The Social Media Treasure Hunt is on. Brands and marketers are circumnavigating the globe in search of chests of buried jewels and gold coins. There are many hazards on the high seas, but explorers and pirates alike can find what they are looking for if they adopt and maintain a strategic approach to avoid catching gold fever.
The number of people who use social media is estimated at 110 million in the U.S. according to a study by Anderson Analytics. That’s about 37% of the total population (304,059,724 according to US Census data). Of that group, Facebook dominates with 78 million regular users, followed by MySpace with 67 million, Twitter with 17 million, and LinkedIn with 11 million regular users. This also means that roughly two-thirds of people do not use social media.
What’s most interesting to me about this is the conglomeration of behaviors that Social Media has proliferated among users and marketers alike.
A marketing program is like a ship, and right now many marketers are running over to the Social Media side of the boat and its listing. If we are not careful and move toward balanced, sustainable models, our vessel will capsize and it will take us some time to recover.
At the end of the day for marketers, Social Media is a channel. Granted, its a complex channel with multiple communications streams, both synchronous and asynchronous. It can also be used at many stages in the sales and marketing cycle.
Social Media is the next big thing, but we must be disciplined in our approach toward using it as a marketing tool or we will fail, publicly.
Here are some tips that will help you navigate these sometimes murky waters.
1. Set Your Objectives: Determine where you want to be in the next month, quarter, year and three years. What do you want / need to accomplish at every stage in your sales and marketing cycle? How many sales? How much revenue? How many suspects, prospects and customers? Determine business objectives first, then examine marketing objectives and social media objectives that will help you meet the needs of the business.

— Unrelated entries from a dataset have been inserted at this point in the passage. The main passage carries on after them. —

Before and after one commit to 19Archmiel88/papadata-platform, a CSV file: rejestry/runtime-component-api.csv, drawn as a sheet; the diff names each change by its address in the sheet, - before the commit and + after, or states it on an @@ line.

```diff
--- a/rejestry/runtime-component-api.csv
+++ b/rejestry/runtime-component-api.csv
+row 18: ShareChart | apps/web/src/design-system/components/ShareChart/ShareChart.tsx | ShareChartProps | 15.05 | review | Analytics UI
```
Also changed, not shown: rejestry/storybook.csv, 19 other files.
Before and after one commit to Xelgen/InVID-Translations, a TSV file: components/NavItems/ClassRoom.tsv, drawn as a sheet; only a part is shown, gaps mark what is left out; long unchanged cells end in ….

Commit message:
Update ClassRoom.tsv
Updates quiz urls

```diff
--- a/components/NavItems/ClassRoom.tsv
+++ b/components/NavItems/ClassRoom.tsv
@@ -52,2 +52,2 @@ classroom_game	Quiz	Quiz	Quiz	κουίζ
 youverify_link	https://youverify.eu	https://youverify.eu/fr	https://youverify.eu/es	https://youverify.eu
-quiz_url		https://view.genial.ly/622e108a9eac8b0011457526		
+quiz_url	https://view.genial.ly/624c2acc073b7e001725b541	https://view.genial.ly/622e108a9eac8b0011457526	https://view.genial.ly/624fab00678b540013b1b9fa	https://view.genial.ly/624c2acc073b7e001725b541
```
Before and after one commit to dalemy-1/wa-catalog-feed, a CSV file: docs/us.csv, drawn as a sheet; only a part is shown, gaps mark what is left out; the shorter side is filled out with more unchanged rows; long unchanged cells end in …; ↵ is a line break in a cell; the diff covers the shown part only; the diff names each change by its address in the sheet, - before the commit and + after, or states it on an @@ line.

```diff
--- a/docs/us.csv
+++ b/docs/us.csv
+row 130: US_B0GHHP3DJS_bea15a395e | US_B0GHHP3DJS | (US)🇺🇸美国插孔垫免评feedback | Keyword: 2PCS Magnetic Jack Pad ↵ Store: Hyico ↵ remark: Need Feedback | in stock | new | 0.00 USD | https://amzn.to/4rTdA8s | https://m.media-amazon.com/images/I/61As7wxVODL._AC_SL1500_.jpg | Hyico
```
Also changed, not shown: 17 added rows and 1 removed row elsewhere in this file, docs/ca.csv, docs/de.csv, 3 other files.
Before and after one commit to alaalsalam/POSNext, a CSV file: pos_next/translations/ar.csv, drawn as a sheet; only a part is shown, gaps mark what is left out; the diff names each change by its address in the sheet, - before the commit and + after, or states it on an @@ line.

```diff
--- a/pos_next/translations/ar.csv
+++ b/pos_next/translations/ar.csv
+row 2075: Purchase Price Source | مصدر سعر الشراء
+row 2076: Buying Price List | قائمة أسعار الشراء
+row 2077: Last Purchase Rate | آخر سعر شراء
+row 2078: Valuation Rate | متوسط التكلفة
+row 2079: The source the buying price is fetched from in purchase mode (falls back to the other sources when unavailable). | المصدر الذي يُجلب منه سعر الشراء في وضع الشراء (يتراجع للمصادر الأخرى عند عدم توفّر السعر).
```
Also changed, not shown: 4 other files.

2. Gather Intelligence: Understanding your audience is critical. Who are they? What do they do? What are their interests? What are their emotional and rational triggers and inhibitors? How do they behave both on and offline? Where are they? What sites do they visit regularly? A good place to start is to look at your existing customers – chances are there are more just like them. It’s also a good idea to subscribe to different demographic and psychographic services to identify similar audiences. Read what the analysts are publishing. Observe your audiences. Listen to what they are saying. Participate in the conversation.
3. Choose Your Weapons: Create marketing tactics and campaigns (both on and offline) that activate your audiences triggers and overcome their inhibitors. Make sure you use the right tools for the job. Understand which tactics will drive awareness, thought leadership, lead acquisition, nurturing, conversion and loyalty. Deploy only the best tactics for each purpose. Again some will be online, some will not. It all depends on what you are trying to accomplish. Be creative, be selective, be on brand and on strategy at all times.
4. Chart Your Course: Make sure your map (media plan and editorial calendar) addresses your audiences where they live, work and play. In short, hunt where the treasure is. If you are using Myspace and your audience is more of a Facebook crowd, you won’t be very successful.
5. Grab the Booty: As you capture leads and grow sales, remember to exploit advocacy wherever possible. Your customers can be your best sales people, especially on the social web.
6. Log Successes and Failures: Measure program performance. Understand what worked, what didn’t and note what adjustments should be made mid stream and in the future. Which social media sites were the most effective in reaching your audience? What’s the right frequency of communications? Measurement is critical to continuous improvement and long-term success.
7. Hire Mercenaries Carefully: You can’t swing a dead parrot without hitting an unemployed social media consultant. History tells us that the people who make the most money during a treasure hunt are not the pirates, but the people who sell them the treasure maps. Patricio Robles points out “Unfortunately, the rise of social media has created another internet opportunity that is ripe for snake oil salesmen. And boy have they taken advantage of it.” in the blog post, How to spot a social media snake oil salesman. Look for established agencies who have worked with companies like yours and have a proven track record of business success. Just because they have a Facebook page and 1000 Twitter followers, it does not mean they are experts. The bottom line is demonstrable business success for their clients.
8. Keep exploring: Experiment in uncharted waters, but remember where the best treasures are buried. The 80 / 20 rule of proven methods to experimentation applies.
Maintaining a strategic and balanced approach to your marketing program is an important step in helping you find treasure where others have failed. Understanding the relationship between social media with other tactics in your portfolio will help you get there faster, and use fewer resources along the away. Keep your hand on the helm and your eyes on the horizon and you’ll reach your destination safely.
Originally posted on the AMA Boston Blog September 1, 2009